* _EXERCISE_
No pictures should appear in the copy; otherwise retype the entries exactly.

○ ○ ○ ○ ○

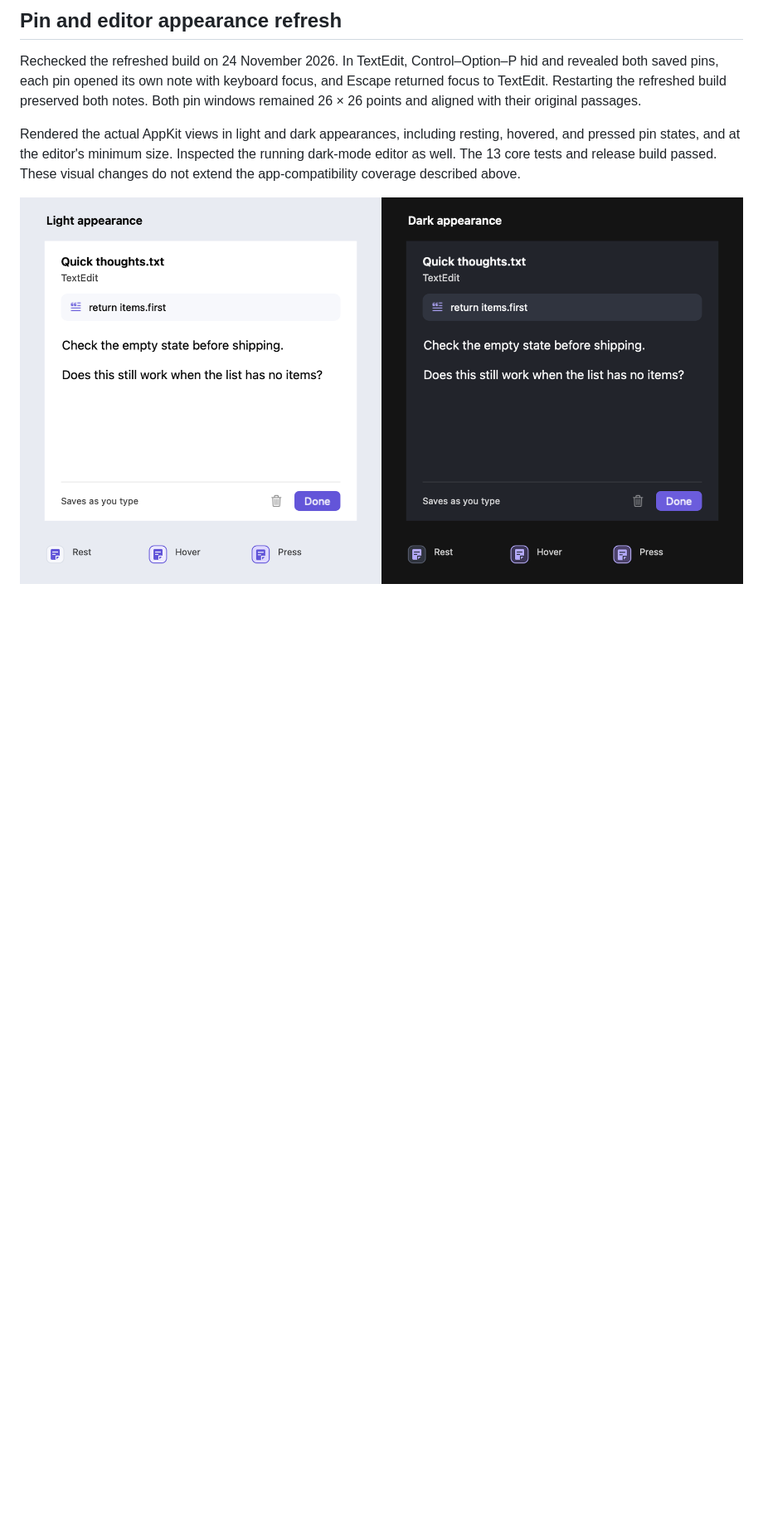
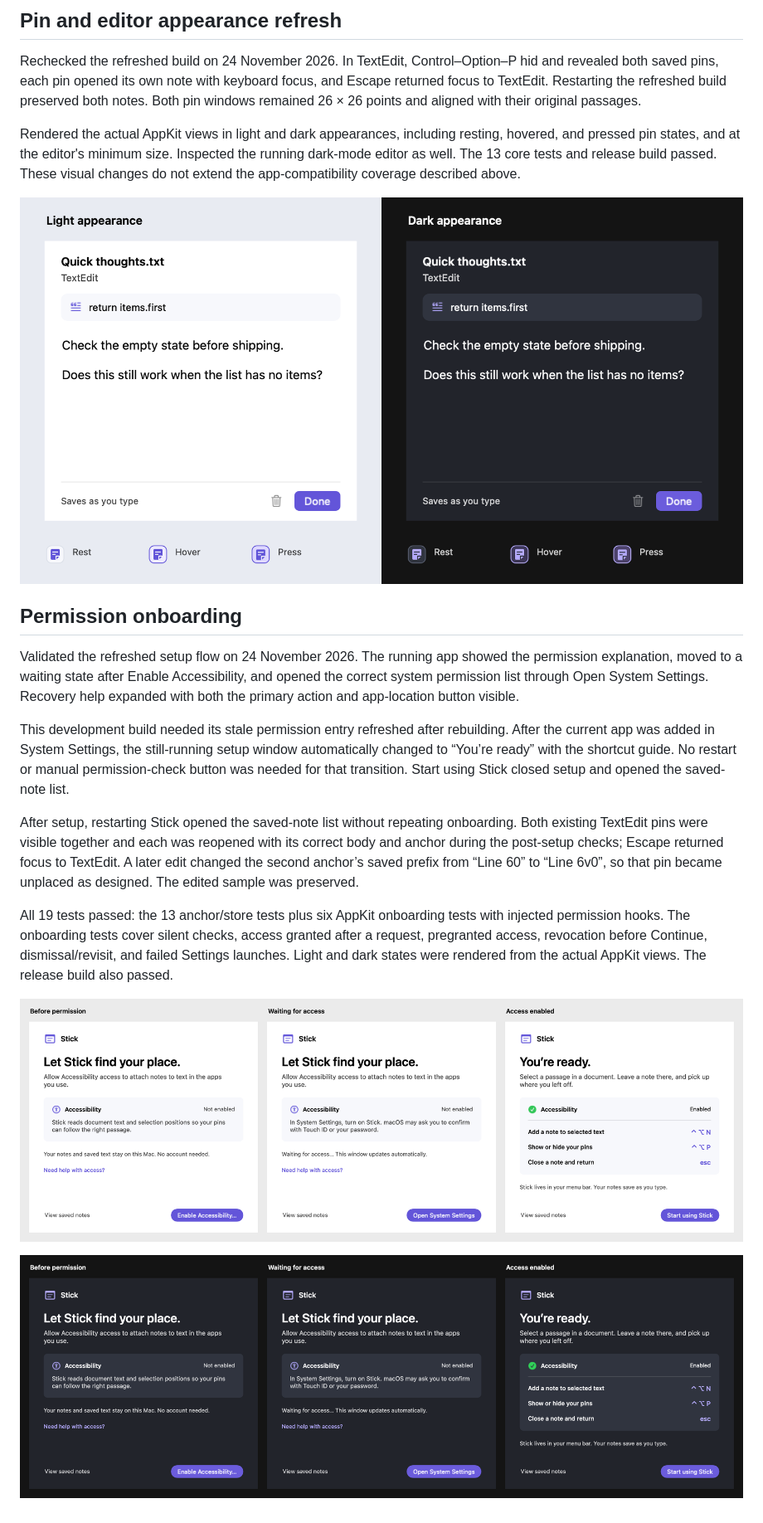
Before and after one commit to elijasms-dev/stick, a Markdown page: docs/live-validation.md, the part around the change. Shown at 83% size. Rendered like a GitHub page; pictures changed too: docs/images/onboarding-dark.png (added), docs/images/onboarding-light.png (added); blank space fills up the shorter version.

```diff
--- a/docs/live-validation.md
+++ b/docs/live-validation.md
@@ -26,3 +26,17 @@ Rechecked the refreshed build on 24 November 2026. In TextEdit, Control–Option
 Rendered the actual AppKit views in light and dark appearances, including resting, hovered, and pressed pin states, and at the editor's minimum size. Inspected the running dark-mode editor as well. The 13 core tests and release build passed. These visual changes do not extend the app-compatibility coverage described above.
 
 ![AppKit rendering of the refreshed editor and pin states in light and dark appearances](images/pin-ui.png)
+
+## Permission onboarding
+
+Validated the refreshed setup flow on 24 November 2026. The running app showed the permission explanation, moved to a waiting state after Enable Accessibility, and opened the correct system permission list through Open System Settings. Recovery help expanded with both the primary action and app-location button visible.
+
+This development build needed its stale permission entry refreshed after rebuilding. After the current app was added in System Settings, the still-running setup window automatically changed to “You’re ready” with the shortcut guide. No restart or manual permission-check button was needed for that transition. Start using Stick closed setup and opened the saved-note list.
+
+After setup, restarting Stick opened the saved-note list without repeating onboarding. Both existing TextEdit pins were visible together and each was reopened with its correct body and anchor during the post-setup checks; Escape returned focus to TextEdit. A later edit changed the second anchor’s saved prefix from “Line 60” to “Line 6v0”, so that pin became unplaced as designed. The edited sample was preserved.
+
+All 19 tests passed: the 13 anchor/store tests plus six AppKit onboarding tests with injected permission hooks. The onboarding tests cover silent checks, access granted after a request, pregranted access, revocation before Continue, dismissal/revisit, and failed Settings launches. Light and dark states were rendered from the actual AppKit views. The release build also passed.
+
+![Permission onboarding in light appearance](images/onboarding-light.png)
+
+![Permission onboarding in dark appearance](images/onboarding-dark.png)
```
Also changed, not shown: README.md (+5 -1 lines), 5 other files.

○ ○ ○ ○ ○

* _ANSWER_
Before and after one commit to elijasms-dev/stick, a Markdown page: docs/live-validation.md, the part around the change. Shown at 83% size. Rendered like a GitHub page; pictures changed too: docs/images/onboarding-dark.png (added), docs/images/onboarding-light.png (added); blank space fills up the shorter version.

```diff
--- a/docs/live-validation.md
+++ b/docs/live-validation.md
@@ -26,3 +26,17 @@ Rechecked the refreshed build on 24 November 2026. In TextEdit, Control–Option
 Rendered the actual AppKit views in light and dark appearances, including resting, hovered, and pressed pin states, and at the editor's minimum size. Inspected the running dark-mode editor as well. The 13 core tests and release build passed. These visual changes do not extend the app-compatibility coverage described above.
 
 ![AppKit rendering of the refreshed editor and pin states in light and dark appearances](images/pin-ui.png)
+
+## Permission onboarding
+
+Validated the refreshed setup flow on 24 November 2026. The running app showed the permission explanation, moved to a waiting state after Enable Accessibility, and opened the correct system permission list through Open System Settings. Recovery help expanded with both the primary action and app-location button visible.
+
+This development build needed its stale permission entry refreshed after rebuilding. After the current app was added in System Settings, the still-running setup window automatically changed to “You’re ready” with the shortcut guide. No restart or manual permission-check button was needed for that transition. Start using Stick closed setup and opened the saved-note list.
+
+After setup, restarting Stick opened the saved-note list without repeating onboarding. Both existing TextEdit pins were visible together and each was reopened with its correct body and anchor during the post-setup checks; Escape returned focus to TextEdit. A later edit changed the second anchor’s saved prefix from “Line 60” to “Line 6v0”, so that pin became unplaced as designed. The edited sample was preserved.
+
+All 19 tests passed: the 13 anchor/store tests plus six AppKit onboarding tests with injected permission hooks. The onboarding tests cover silent checks, access granted after a request, pregranted access, revocation before Continue, dismissal/revisit, and failed Settings launches. Light and dark states were rendered from the actual AppKit views. The release build also passed.
+
+![Permission onboarding in light appearance](images/onboarding-light.png)
+
+![Permission onboarding in dark appearance](images/onboarding-dark.png)
```
Also changed, not shown: README.md (+5 -1 lines), 5 other files.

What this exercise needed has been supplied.